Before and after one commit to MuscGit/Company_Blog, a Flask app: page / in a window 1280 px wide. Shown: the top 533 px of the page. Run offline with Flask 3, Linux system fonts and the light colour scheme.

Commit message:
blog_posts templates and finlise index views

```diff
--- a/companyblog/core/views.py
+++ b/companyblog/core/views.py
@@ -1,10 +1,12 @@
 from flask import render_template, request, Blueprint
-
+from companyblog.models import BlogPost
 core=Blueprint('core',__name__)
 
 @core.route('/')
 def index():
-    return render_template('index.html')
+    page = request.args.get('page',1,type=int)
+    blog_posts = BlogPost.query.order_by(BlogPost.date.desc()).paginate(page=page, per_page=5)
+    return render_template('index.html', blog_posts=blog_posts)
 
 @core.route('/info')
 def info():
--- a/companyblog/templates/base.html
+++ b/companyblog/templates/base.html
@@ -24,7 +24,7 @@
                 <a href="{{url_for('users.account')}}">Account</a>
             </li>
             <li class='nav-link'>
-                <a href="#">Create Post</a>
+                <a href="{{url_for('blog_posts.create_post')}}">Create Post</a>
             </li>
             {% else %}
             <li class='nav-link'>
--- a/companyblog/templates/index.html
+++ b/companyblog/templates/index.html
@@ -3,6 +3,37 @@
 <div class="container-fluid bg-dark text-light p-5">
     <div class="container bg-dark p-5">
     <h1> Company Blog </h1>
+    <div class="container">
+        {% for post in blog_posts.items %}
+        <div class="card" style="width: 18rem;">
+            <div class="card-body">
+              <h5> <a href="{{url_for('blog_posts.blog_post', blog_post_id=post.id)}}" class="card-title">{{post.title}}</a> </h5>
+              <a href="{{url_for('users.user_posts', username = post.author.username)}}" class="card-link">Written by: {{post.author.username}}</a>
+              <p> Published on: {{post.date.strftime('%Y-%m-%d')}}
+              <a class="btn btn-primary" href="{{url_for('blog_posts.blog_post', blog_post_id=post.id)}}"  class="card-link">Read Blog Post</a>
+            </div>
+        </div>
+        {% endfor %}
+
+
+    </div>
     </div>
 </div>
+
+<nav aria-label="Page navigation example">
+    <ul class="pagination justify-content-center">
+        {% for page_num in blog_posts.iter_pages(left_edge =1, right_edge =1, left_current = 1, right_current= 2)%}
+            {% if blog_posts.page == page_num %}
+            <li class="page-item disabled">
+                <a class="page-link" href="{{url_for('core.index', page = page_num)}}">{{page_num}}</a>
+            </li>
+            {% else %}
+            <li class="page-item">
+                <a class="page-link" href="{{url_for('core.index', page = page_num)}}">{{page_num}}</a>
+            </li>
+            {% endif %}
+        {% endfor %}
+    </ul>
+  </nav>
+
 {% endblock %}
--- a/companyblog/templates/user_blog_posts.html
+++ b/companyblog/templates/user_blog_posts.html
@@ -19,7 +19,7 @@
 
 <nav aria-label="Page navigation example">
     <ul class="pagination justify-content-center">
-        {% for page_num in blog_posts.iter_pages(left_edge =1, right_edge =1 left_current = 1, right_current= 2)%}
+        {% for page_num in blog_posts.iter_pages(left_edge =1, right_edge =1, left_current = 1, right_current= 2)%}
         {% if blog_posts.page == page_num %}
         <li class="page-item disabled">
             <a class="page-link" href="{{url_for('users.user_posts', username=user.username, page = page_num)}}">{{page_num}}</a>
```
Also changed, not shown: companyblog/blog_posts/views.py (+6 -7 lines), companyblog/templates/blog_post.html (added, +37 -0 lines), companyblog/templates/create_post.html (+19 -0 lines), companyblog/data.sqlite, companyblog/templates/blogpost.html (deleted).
*-*-*
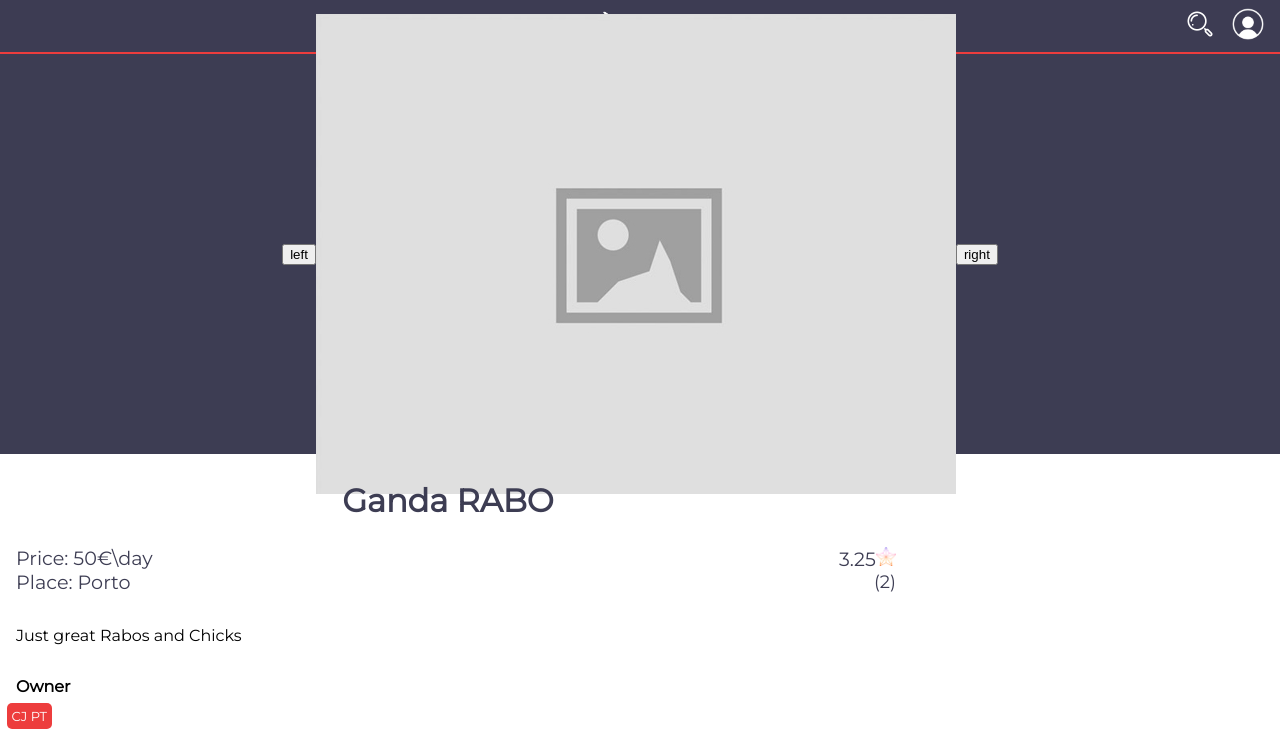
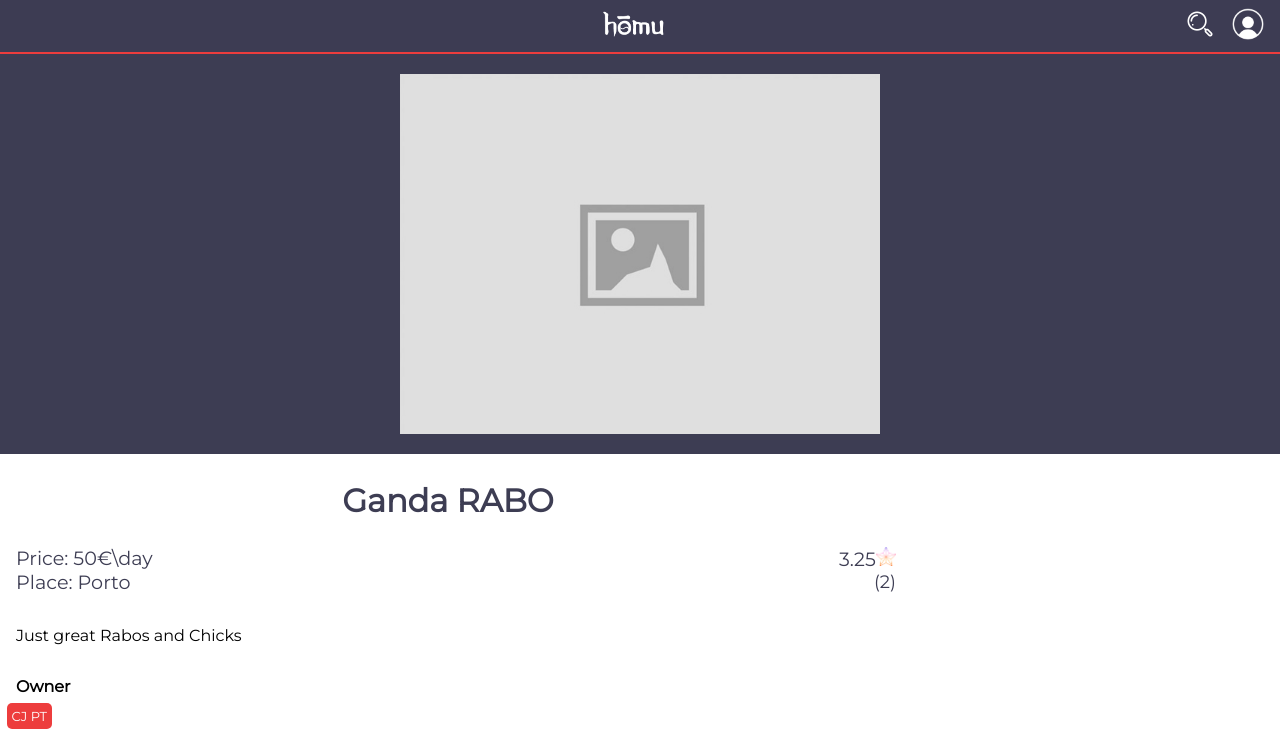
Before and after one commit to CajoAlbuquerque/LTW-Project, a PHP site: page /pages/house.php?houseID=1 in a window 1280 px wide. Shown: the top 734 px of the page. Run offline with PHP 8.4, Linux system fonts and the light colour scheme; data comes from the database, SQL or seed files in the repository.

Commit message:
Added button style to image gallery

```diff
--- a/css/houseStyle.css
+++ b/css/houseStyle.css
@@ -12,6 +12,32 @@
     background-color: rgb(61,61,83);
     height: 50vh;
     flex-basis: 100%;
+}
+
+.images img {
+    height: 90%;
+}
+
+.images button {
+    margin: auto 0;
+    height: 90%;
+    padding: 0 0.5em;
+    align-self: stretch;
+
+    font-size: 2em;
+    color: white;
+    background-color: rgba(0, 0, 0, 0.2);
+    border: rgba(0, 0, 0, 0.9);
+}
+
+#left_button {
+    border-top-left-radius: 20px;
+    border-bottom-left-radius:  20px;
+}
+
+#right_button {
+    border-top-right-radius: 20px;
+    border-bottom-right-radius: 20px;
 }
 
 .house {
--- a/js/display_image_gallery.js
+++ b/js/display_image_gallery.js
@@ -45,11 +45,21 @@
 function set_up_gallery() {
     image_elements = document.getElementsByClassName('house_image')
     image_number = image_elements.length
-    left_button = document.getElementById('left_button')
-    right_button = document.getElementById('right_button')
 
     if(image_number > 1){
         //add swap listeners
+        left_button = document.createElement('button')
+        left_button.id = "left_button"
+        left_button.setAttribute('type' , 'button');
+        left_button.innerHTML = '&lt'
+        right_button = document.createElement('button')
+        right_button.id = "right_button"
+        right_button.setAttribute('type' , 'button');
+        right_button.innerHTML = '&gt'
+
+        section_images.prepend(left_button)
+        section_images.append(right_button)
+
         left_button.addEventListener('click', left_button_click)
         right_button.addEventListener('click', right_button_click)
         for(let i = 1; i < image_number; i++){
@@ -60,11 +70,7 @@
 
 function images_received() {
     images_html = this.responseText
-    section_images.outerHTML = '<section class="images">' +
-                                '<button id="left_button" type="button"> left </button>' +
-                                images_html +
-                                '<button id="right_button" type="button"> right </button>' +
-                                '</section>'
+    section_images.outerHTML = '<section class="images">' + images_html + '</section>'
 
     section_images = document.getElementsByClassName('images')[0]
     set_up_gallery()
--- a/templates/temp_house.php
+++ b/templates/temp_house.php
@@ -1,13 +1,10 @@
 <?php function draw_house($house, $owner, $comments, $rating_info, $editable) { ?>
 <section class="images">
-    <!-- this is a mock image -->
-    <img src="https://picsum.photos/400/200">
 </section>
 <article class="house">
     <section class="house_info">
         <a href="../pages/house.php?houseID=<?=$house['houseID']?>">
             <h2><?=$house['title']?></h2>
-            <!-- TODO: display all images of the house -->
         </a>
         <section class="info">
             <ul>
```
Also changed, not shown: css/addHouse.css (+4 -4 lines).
*-*-*
**AIM OF THE TASK**
The lines to return are those in the entries above that hold "index".

**TASK RESPONSE**
blog_posts templates and finlise index views
 def index():
-    return render_template('index.html')
+    return render_template('index.html', blog_posts=blog_posts)
--- a/companyblog/templates/index.html
+++ b/companyblog/templates/index.html
+                <a class="page-link" href="{{url_for('core.index', page = page_num)}}">{{page_num}}</a>
+                <a class="page-link" href="{{url_for('core.index', page = page_num)}}">{{page_num}}</a>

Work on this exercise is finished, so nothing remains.